■ DATA TO USE:
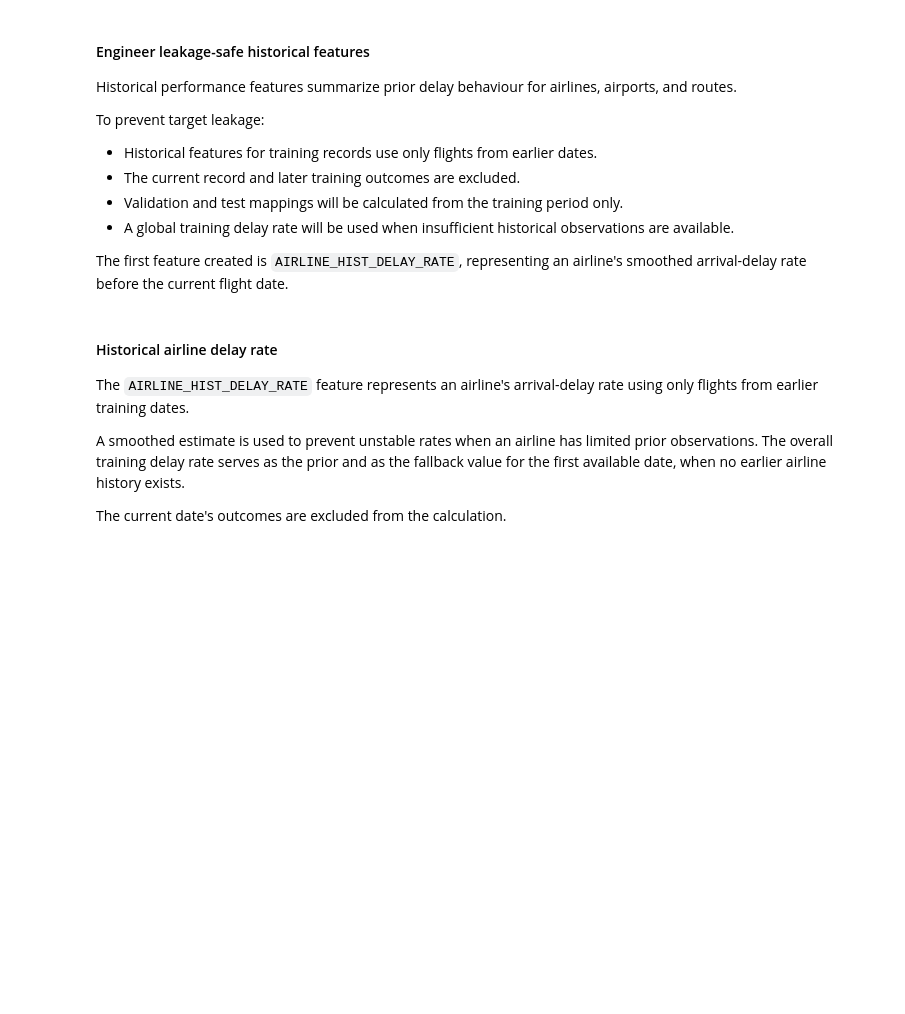
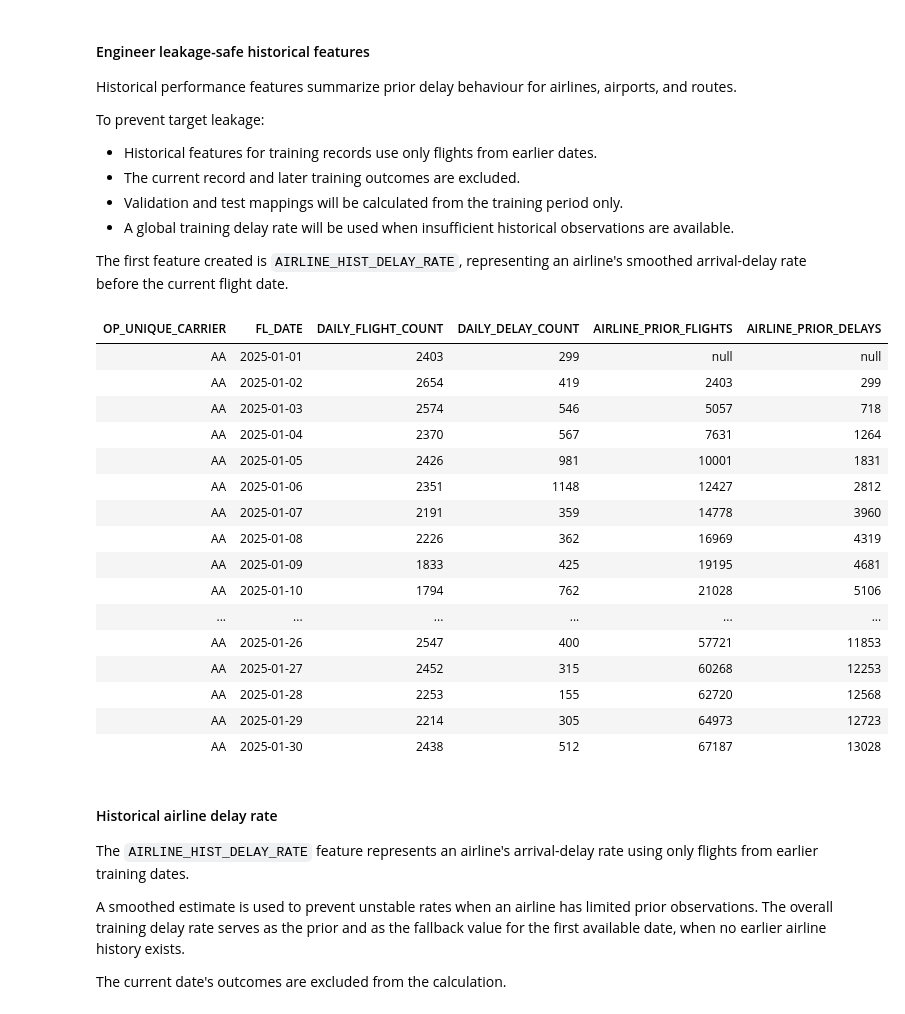
Before and after one commit to DanielmonUNFC/AI-Powered-Flight-Delay-Risk-Prediction-and-Operational-Prioritization, a Jupyter notebook: notebooks/07_model_training.ipynb, the cells around one changed output. Drawn from its saved outputs; the diff is of its cells as text; code cells hidden in the pictures; blank space fills up the shorter version.

```diff
--- a/notebooks/07_model_training.ipynb
+++ b/notebooks/07_model_training.ipynb
@@ -238,6 +255,50 @@ The first feature created is `AIRLINE_HIST_DELAY_RATE`, representing an airline'
 # %%
 from pyspark.sql.window import Window
 
+
+SMOOTHING_STRENGTH = float(cfg.HISTORICAL_SMOOTHING_STRENGTH)
+INITIAL_GLOBAL_DELAY_PRIOR = float(cfg.HISTORICAL_INITIAL_PRIOR_RATE)
+
+# Build a leakage-safe global prior for each training date. The window
+# includes only dates before the date being scored. A neutral 0.5 prior is
+# used on the first date, when no earlier 2025 outcomes exist.
+global_daily_stats = (
+    df_train
+    .groupBy("FL_DATE")
+    .agg(
+        F.count("*").alias("GLOBAL_DAILY_FLIGHT_COUNT"),
+        F.sum(F.col("ARR_DEL15").cast("long")).alias(
+            "GLOBAL_DAILY_DELAY_COUNT"
+        ),
+    )
+)
+
+global_history_window = (
+    Window
+    .orderBy(F.col("FL_DATE").cast("timestamp").cast("long"))
+    .rowsBetween(Window.unboundedPreceding, -1)
+)
+
+global_daily_history = (
+    global_daily_stats
+    .withColumn(
+        "GLOBAL_PRIOR_FLIGHTS",
+        F.sum("GLOBAL_DAILY_FLIGHT_COUNT").over(global_history_window),
+    )
+    .withColumn(
+        "GLOBAL_PRIOR_DELAYS",
+        F.sum("GLOBAL_DAILY_DELAY_COUNT").over(global_history_window),
+    )
+    .withColumn(
+        "GLOBAL_HIST_DELAY_RATE",
+        F.when(
+            F.col("GLOBAL_PRIOR_FLIGHTS") > 0,
+            F.col("GLOBAL_PRIOR_DELAYS").cast("double")
+            / F.col("GLOBAL_PRIOR_FLIGHTS").cast("double"),
+        ).otherwise(F.lit(INITIAL_GLOBAL_DELAY_PRIOR)),
+    )
+    .select("FL_DATE", "GLOBAL_HIST_DELAY_RATE")
+)
 
 # Daily airline-level delay statistics within the training period
 airline_daily_stats = (
@@ -261,33 +322,51 @@ airline_history_window = (
 )
 
 airline_daily_history = (
     airline_daily_stats
     .withColumn(
         "AIRLINE_PRIOR_FLIGHTS",
         F.sum("DAILY_FLIGHT_COUNT").over(airline_history_window),
     )
     .withColumn(
         "AIRLINE_PRIOR_DELAYS",
         F.sum("DAILY_DELAY_COUNT").over(airline_history_window),
     )
 )
 
 display(
     airline_daily_history
     .select(
         "OP_UNIQUE_CARRIER",
         "FL_DATE",
         "DAILY_FLIGHT_COUNT",
         "DAILY_DELAY_COUNT",
         "AIRLINE_PRIOR_FLIGHTS",
         "AIRLINE_PRIOR_DELAYS",
     )
     .orderBy(
         "OP_UNIQUE_CARRIER",
         "FL_DATE",
     )
     .limit(30)
 )
+# %% [output]
+| OP_UNIQUE_CARRIER | FL_DATE | DAILY_FLIGHT_COUNT | DAILY_DELAY_COUNT | AIRLINE_PRIOR_FLIGHTS | AIRLINE_PRIOR_DELAYS |
+| AA | 2025-01-01 | 2403 | 299 | null | null |
+| AA | 2025-01-02 | 2654 | 419 | 2403 | 299 |
+| AA | 2025-01-03 | 2574 | 546 | 5057 | 718 |
+| AA | 2025-01-04 | 2370 | 567 | 7631 | 1264 |
+| AA | 2025-01-05 | 2426 | 981 | 10001 | 1831 |
+| AA | 2025-01-06 | 2351 | 1148 | 12427 | 2812 |
+| AA | 2025-01-07 | 2191 | 359 | 14778 | 3960 |
+| AA | 2025-01-08 | 2226 | 362 | 16969 | 4319 |
+| AA | 2025-01-09 | 1833 | 425 | 19195 | 4681 |
+| AA | 2025-01-10 | 1794 | 762 | 21028 | 5106 |
+| ... | ... | ... | ... | ... | ... |
+| AA | 2025-01-26 | 2547 | 400 | 57721 | 11853 |
+| AA | 2025-01-27 | 2452 | 315 | 60268 | 12253 |
+| AA | 2025-01-28 | 2253 | 155 | 62720 | 12568 |
+| AA | 2025-01-29 | 2214 | 305 | 64973 | 12723 |
+| AA | 2025-01-30 | 2438 | 512 | 67187 | 13028 |
 # %% [markdown]
 #### Historical airline delay rate
 
```
Also changed, not shown: parts of 50 cells of this notebook, 22 other files.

■ ABOUT THIS EXERCISE: Lines that hold the word "float" are the ones to copy from the entries above.

■ SOLUTION:
+SMOOTHING_STRENGTH = float(cfg.HISTORICAL_SMOOTHING_STRENGTH)
+INITIAL_GLOBAL_DELAY_PRIOR = float(cfg.HISTORICAL_INITIAL_PRIOR_RATE)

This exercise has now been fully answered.